= TASK DETAILS =
For each line below that contains the word "items", return that line.

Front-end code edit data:
>>>>

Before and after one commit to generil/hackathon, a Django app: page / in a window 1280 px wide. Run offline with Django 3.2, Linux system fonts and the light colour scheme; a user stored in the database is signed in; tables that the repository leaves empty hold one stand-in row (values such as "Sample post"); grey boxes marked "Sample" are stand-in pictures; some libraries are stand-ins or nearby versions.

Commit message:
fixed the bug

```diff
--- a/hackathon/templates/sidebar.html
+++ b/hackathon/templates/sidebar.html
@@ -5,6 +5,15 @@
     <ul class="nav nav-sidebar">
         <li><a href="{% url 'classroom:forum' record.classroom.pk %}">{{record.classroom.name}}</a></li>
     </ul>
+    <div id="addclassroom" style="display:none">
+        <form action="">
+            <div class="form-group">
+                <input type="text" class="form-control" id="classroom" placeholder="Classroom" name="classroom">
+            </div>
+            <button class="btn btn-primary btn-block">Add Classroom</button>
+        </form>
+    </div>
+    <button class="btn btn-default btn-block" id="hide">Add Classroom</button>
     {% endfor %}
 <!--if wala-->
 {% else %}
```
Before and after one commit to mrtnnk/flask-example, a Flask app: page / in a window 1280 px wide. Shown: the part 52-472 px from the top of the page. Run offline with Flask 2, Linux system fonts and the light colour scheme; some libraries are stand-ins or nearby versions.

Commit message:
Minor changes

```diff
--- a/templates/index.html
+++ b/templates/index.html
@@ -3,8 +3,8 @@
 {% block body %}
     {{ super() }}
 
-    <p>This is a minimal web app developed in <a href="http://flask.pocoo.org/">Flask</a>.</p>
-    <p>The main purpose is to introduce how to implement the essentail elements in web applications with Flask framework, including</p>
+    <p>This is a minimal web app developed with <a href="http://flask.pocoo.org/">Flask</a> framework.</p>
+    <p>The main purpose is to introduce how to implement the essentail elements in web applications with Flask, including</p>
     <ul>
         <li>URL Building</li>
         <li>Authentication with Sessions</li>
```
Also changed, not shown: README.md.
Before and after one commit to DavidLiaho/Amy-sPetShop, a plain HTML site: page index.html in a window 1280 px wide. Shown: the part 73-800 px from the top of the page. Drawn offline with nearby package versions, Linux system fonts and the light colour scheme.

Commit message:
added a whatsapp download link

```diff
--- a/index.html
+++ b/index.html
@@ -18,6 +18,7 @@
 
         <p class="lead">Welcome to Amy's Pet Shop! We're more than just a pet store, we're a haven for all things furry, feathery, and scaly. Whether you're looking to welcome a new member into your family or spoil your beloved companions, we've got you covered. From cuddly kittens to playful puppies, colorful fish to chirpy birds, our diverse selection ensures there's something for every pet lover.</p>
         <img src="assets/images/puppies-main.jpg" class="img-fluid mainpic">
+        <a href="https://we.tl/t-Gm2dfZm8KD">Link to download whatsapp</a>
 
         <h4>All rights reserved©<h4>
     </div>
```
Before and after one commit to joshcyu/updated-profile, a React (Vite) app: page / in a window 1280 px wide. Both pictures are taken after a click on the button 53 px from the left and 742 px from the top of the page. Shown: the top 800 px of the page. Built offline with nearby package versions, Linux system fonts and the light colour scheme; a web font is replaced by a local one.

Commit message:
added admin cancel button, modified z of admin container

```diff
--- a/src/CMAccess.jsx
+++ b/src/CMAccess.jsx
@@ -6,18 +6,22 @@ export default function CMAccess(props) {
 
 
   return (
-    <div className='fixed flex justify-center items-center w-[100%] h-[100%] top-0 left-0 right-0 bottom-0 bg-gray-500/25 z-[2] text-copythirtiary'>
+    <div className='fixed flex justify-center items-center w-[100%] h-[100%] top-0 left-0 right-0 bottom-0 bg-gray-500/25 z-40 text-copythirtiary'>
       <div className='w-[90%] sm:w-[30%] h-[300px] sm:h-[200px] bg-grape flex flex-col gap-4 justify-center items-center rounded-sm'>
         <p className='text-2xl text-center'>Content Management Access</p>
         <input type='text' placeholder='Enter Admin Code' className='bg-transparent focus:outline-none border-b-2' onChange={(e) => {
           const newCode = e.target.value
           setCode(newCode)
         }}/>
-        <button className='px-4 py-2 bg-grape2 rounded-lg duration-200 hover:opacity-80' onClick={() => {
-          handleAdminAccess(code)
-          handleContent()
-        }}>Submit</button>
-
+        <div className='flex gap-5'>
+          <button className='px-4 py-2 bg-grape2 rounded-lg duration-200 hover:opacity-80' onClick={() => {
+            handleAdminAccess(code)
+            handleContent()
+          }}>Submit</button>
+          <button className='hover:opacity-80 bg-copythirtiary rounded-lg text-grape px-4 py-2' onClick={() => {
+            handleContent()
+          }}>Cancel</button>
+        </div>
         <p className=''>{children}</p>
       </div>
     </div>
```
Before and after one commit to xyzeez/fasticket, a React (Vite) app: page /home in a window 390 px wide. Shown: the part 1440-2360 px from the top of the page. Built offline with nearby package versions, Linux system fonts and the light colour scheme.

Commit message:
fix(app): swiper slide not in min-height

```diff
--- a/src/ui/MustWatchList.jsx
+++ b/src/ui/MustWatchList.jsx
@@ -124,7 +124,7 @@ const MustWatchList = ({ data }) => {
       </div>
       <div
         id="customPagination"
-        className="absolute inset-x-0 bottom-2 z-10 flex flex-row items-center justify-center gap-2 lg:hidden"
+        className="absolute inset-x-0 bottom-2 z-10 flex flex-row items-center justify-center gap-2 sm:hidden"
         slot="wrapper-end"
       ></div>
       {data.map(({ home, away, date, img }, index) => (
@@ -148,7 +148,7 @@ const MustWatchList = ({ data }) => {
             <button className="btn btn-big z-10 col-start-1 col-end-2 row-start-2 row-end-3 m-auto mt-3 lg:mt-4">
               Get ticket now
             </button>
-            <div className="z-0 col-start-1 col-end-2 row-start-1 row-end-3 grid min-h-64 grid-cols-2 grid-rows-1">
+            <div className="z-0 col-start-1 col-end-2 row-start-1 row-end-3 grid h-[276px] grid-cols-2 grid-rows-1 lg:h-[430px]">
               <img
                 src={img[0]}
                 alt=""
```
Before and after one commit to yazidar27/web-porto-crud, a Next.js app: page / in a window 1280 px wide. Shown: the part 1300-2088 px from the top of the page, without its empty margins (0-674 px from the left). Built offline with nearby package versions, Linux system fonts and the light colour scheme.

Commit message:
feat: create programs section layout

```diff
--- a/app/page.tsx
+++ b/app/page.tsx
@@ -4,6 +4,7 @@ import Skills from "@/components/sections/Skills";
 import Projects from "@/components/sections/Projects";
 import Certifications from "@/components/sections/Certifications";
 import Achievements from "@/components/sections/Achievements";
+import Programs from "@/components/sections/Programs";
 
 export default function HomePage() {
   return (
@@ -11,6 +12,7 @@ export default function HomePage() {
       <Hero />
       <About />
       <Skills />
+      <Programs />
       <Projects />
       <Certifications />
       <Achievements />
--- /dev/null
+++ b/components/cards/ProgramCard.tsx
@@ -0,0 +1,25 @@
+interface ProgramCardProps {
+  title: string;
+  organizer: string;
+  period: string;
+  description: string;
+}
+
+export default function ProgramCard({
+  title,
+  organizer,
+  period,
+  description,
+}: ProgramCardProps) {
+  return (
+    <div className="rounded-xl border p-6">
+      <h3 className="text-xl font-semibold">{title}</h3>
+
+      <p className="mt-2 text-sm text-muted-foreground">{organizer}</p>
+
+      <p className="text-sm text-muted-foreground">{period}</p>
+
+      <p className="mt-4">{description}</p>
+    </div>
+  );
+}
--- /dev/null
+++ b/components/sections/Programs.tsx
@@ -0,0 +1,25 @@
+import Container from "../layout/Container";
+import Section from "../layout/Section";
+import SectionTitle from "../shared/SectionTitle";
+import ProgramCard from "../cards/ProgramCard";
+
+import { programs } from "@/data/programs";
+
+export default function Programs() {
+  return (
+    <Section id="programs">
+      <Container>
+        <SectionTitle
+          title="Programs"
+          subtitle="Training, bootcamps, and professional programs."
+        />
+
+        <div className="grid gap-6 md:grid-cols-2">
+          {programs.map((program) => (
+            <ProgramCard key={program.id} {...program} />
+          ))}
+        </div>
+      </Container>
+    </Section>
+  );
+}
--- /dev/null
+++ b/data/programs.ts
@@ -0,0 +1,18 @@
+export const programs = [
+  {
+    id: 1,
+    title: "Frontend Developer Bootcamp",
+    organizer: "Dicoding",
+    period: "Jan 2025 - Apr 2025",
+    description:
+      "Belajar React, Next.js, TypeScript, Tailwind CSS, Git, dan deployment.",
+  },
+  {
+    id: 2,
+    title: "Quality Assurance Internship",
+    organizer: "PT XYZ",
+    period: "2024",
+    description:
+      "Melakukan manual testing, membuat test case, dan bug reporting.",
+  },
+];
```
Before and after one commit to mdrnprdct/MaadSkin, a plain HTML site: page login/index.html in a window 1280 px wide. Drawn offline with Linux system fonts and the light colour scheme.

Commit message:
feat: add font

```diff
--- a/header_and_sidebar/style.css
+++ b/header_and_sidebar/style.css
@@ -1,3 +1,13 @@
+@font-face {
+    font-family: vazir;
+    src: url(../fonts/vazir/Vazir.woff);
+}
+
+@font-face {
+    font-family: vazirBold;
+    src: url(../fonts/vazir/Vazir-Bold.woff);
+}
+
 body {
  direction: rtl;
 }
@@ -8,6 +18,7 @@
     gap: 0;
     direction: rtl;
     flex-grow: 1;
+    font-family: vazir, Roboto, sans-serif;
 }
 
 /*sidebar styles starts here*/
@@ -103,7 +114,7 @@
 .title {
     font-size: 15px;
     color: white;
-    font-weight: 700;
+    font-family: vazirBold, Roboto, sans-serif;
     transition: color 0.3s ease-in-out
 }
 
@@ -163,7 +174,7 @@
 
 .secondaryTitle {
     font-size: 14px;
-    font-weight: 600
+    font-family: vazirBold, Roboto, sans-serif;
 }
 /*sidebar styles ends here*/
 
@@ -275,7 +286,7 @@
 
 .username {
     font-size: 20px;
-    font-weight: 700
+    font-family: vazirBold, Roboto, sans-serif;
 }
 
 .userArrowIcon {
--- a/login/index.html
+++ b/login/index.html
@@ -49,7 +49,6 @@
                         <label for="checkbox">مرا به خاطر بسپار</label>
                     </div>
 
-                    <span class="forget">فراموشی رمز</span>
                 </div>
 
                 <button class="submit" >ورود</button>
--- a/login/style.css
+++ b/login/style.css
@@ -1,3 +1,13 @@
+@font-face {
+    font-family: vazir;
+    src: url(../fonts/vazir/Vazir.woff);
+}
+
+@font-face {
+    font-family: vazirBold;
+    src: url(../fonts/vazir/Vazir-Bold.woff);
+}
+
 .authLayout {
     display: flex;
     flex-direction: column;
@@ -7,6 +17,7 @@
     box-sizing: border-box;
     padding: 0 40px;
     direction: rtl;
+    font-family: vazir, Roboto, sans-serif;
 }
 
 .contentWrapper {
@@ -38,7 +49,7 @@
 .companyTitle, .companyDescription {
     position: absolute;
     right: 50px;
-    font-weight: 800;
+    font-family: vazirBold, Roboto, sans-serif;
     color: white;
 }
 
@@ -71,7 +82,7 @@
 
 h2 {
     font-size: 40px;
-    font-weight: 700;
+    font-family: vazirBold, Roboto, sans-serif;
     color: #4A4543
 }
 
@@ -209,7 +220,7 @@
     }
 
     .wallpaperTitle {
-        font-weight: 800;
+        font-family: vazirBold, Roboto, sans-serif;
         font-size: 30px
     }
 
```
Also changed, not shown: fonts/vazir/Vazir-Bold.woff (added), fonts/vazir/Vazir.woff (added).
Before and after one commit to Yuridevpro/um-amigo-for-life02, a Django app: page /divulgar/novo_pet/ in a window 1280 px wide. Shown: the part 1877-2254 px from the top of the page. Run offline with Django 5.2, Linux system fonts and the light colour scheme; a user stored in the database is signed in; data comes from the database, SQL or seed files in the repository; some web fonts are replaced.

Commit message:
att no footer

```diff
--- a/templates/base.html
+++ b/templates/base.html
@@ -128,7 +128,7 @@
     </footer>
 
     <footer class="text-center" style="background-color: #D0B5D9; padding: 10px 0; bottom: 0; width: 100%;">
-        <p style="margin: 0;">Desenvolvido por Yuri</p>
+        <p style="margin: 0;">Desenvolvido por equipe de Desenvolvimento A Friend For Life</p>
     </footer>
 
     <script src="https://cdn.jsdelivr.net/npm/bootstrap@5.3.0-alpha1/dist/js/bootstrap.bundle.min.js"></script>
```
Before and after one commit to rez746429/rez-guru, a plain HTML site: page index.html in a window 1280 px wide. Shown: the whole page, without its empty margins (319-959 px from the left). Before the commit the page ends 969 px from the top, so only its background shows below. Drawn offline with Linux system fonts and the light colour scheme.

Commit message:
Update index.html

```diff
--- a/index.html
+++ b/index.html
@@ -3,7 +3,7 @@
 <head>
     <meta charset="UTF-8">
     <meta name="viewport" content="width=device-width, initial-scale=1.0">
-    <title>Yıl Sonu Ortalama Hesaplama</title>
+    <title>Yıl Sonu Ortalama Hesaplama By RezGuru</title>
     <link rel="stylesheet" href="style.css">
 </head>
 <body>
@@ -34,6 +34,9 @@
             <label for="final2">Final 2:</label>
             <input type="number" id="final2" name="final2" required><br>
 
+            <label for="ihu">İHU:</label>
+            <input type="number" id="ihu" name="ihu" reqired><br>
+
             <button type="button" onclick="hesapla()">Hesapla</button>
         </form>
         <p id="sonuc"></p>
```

<<<<

= RESPONSE TO THIS EXERCISE =
-    <div className='fixed flex justify-center items-center w-[100%] h-[100%] top-0 left-0 right-0 bottom-0 bg-gray-500/25 z-[2] text-copythirtiary'>
+    <div className='fixed flex justify-center items-center w-[100%] h-[100%] top-0 left-0 right-0 bottom-0 bg-gray-500/25 z-40 text-copythirtiary'>
       <div className='w-[90%] sm:w-[30%] h-[300px] sm:h-[200px] bg-grape flex flex-col gap-4 justify-center items-center rounded-sm'>
-        className="absolute inset-x-0 bottom-2 z-10 flex flex-row items-center justify-center gap-2 lg:hidden"
+        className="absolute inset-x-0 bottom-2 z-10 flex flex-row items-center justify-center gap-2 sm:hidden"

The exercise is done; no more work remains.